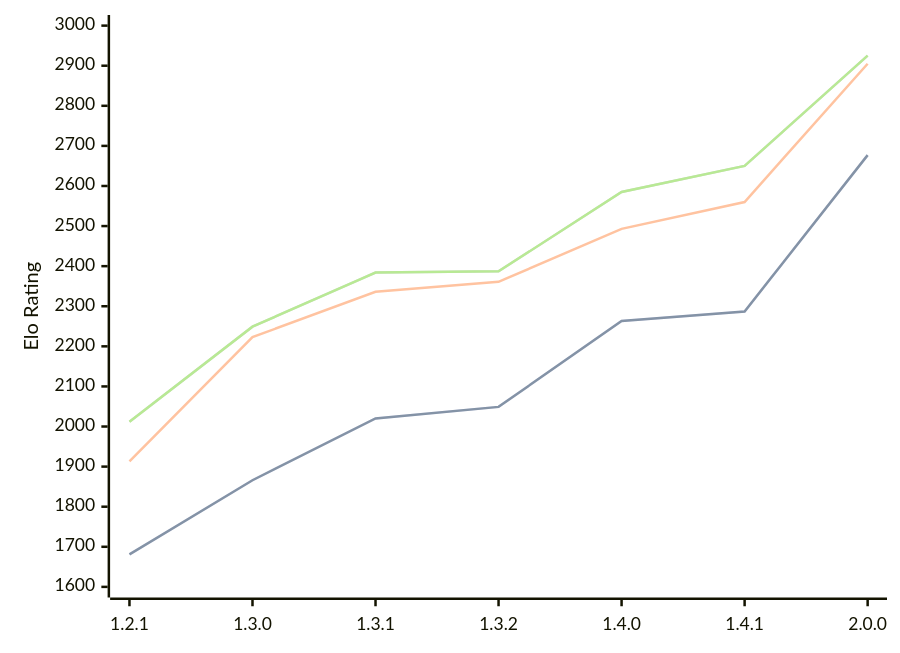
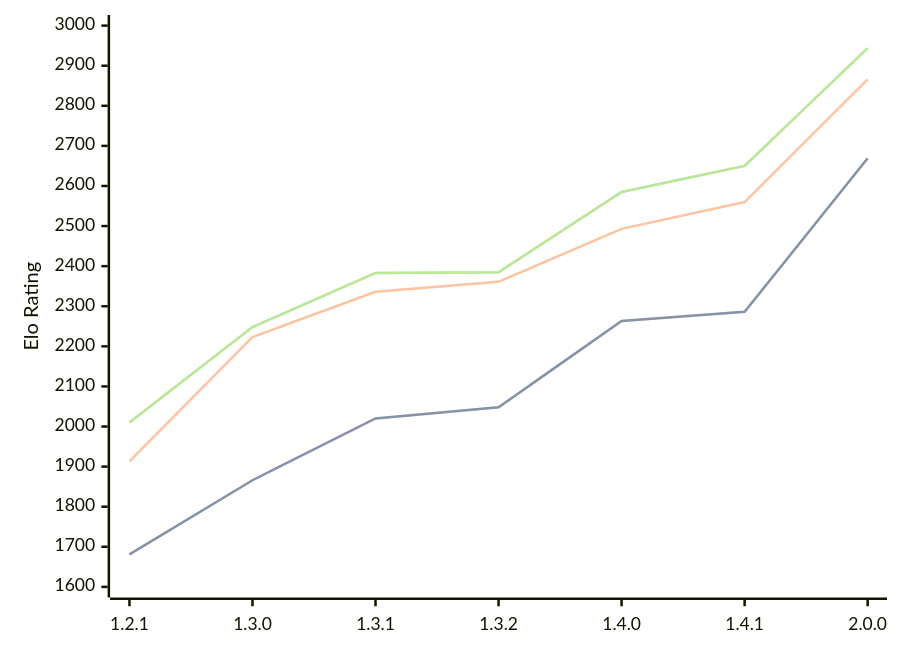
The diagram in engines/Chal.md (computer-chess-index/cci), drawn with Mermaid before and after one commit. The commit also changed other lines of this file, not shown here.

Commit message:
Update CCI Ratings (ELO VLTC) - 2026-09-11

````diff
--- a/engines/Chal.md
+++ b/engines/Chal.md
@@ -37,11 +37,11 @@
 ```mermaid
 %%{init: {"theme":"base","themeVariables":{"seriesColors:['#a3a3a3','#222221','#faa371']}}}%%
 xychart-beta
   x-axis ["1.2.1", "1.3.0", "1.3.1", "1.3.2", "1.4.0", "1.4.1", "2.0.0"]
   y-axis "Elo Rating" 1600 --> 3000
-  line "" [1681, 1866, 2020, 2049, 2263, 2287, 2677]
-  line "STC (8.0+0.08s)" [1681, 1866, 2020, 2049, 2263, 2287, 2677]
-  line "LTC (60.0+0.60s)" [1913, 2223, 2336, 2361, 2493, 2560, 2905]
-  line "" [2012, 2249, 2384, 2387, 2585, 2650, 2925]
-  line "VLTC (2m24s+1.12s)" [2012, 2249, 2384, 2387, 2585, 2650, 2925]
+  line "" [1681, 1866, 2020, 2048, 2263, 2286, 2669]
+  line "STC (8.0+0.08s)" [1681, 1866, 2020, 2048, 2263, 2286, 2669]
+  line "LTC (60.0+0.60s)" [1913, 2223, 2336, 2361, 2493, 2560, 2866]
+  line "" [2010, 2248, 2383, 2385, 2585, 2650, 2944]
+  line "VLTC (2m24s+1.12s)" [2010, 2248, 2383, 2385, 2585, 2650, 2944]
 ```
````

###

Without the pictures, copy all of the entries exactly as they appear.

The diagram in engines/Chal.md (computer-chess-index/cci), drawn with Mermaid before and after one commit. The commit also changed other lines of this file, not shown here.

Commit message:
Update CCI Ratings (ELO VLTC) - 2026-09-11

````diff
--- a/engines/Chal.md
+++ b/engines/Chal.md
@@ -37,11 +37,11 @@
 ```mermaid
 %%{init: {"theme":"base","themeVariables":{"seriesColors:['#a3a3a3','#222221','#faa371']}}}%%
 xychart-beta
   x-axis ["1.2.1", "1.3.0", "1.3.1", "1.3.2", "1.4.0", "1.4.1", "2.0.0"]
   y-axis "Elo Rating" 1600 --> 3000
-  line "" [1681, 1866, 2020, 2049, 2263, 2287, 2677]
-  line "STC (8.0+0.08s)" [1681, 1866, 2020, 2049, 2263, 2287, 2677]
-  line "LTC (60.0+0.60s)" [1913, 2223, 2336, 2361, 2493, 2560, 2905]
-  line "" [2012, 2249, 2384, 2387, 2585, 2650, 2925]
-  line "VLTC (2m24s+1.12s)" [2012, 2249, 2384, 2387, 2585, 2650, 2925]
+  line "" [1681, 1866, 2020, 2048, 2263, 2286, 2669]
+  line "STC (8.0+0.08s)" [1681, 1866, 2020, 2048, 2263, 2286, 2669]
+  line "LTC (60.0+0.60s)" [1913, 2223, 2336, 2361, 2493, 2560, 2866]
+  line "" [2010, 2248, 2383, 2385, 2585, 2650, 2944]
+  line "VLTC (2m24s+1.12s)" [2010, 2248, 2383, 2385, 2585, 2650, 2944]
 ```
````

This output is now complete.